## TASK PROMPT
Every line from the beginning of the data through the line containing "Septimen klein. Ausnahmen" should be reproduced exactly, and no further lines should be output.

## RECORDS FOR THE TASK

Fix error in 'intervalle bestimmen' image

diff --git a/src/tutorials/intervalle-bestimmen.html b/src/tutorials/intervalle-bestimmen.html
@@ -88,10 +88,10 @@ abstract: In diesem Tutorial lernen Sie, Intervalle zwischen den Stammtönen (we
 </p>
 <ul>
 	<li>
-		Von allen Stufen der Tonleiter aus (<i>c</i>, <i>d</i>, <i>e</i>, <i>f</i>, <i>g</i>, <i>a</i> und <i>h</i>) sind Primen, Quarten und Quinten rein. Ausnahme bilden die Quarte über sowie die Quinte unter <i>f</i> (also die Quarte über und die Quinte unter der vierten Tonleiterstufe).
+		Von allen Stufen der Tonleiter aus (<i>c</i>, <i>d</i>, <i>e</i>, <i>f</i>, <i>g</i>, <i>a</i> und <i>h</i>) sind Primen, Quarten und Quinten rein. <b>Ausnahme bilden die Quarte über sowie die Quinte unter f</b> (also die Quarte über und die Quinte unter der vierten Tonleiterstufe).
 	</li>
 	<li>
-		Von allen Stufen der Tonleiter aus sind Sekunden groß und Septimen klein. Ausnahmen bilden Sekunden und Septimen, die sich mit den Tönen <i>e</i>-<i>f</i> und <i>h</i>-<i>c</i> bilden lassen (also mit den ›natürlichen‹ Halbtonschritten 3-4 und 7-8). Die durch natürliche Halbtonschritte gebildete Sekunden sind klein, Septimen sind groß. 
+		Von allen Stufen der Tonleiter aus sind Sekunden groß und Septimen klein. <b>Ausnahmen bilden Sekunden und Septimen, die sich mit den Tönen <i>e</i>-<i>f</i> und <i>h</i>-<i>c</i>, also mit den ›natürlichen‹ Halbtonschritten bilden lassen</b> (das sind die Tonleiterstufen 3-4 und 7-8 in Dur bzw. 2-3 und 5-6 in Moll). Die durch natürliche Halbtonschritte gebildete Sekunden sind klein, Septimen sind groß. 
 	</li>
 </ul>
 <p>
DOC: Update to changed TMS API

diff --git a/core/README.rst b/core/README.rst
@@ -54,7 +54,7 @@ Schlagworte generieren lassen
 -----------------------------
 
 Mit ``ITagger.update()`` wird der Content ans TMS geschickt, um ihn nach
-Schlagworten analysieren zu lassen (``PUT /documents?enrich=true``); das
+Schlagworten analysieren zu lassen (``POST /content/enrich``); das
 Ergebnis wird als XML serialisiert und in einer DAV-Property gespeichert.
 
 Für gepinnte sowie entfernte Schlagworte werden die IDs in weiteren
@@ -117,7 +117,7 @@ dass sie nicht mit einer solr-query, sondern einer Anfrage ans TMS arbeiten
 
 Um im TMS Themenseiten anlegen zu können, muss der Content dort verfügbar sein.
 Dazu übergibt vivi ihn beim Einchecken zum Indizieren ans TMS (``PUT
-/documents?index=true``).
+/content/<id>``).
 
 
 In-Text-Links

## TASK OUTPUT
Fix error in 'intervalle bestimmen' image

diff --git a/src/tutorials/intervalle-bestimmen.html b/src/tutorials/intervalle-bestimmen.html
@@ -88,10 +88,10 @@ abstract: In diesem Tutorial lernen Sie, Intervalle zwischen den Stammtönen (we
 </p>
 <ul>
 	<li>
-		Von allen Stufen der Tonleiter aus (<i>c</i>, <i>d</i>, <i>e</i>, <i>f</i>, <i>g</i>, <i>a</i> und <i>h</i>) sind Primen, Quarten und Quinten rein. Ausnahme bilden die Quarte über sowie die Quinte unter <i>f</i> (also die Quarte über und die Quinte unter der vierten Tonleiterstufe).
+		Von allen Stufen der Tonleiter aus (<i>c</i>, <i>d</i>, <i>e</i>, <i>f</i>, <i>g</i>, <i>a</i> und <i>h</i>) sind Primen, Quarten und Quinten rein. <b>Ausnahme bilden die Quarte über sowie die Quinte unter f</b> (also die Quarte über und die Quinte unter der vierten Tonleiterstufe).
 	</li>
 	<li>
-		Von allen Stufen der Tonleiter aus sind Sekunden groß und Septimen klein. Ausnahmen bilden Sekunden und Septimen, die sich mit den Tönen <i>e</i>-<i>f</i> und <i>h</i>-<i>c</i> bilden lassen (also mit den ›natürlichen‹ Halbtonschritten 3-4 und 7-8). Die durch natürliche Halbtonschritte gebildete Sekunden sind klein, Septimen sind groß. 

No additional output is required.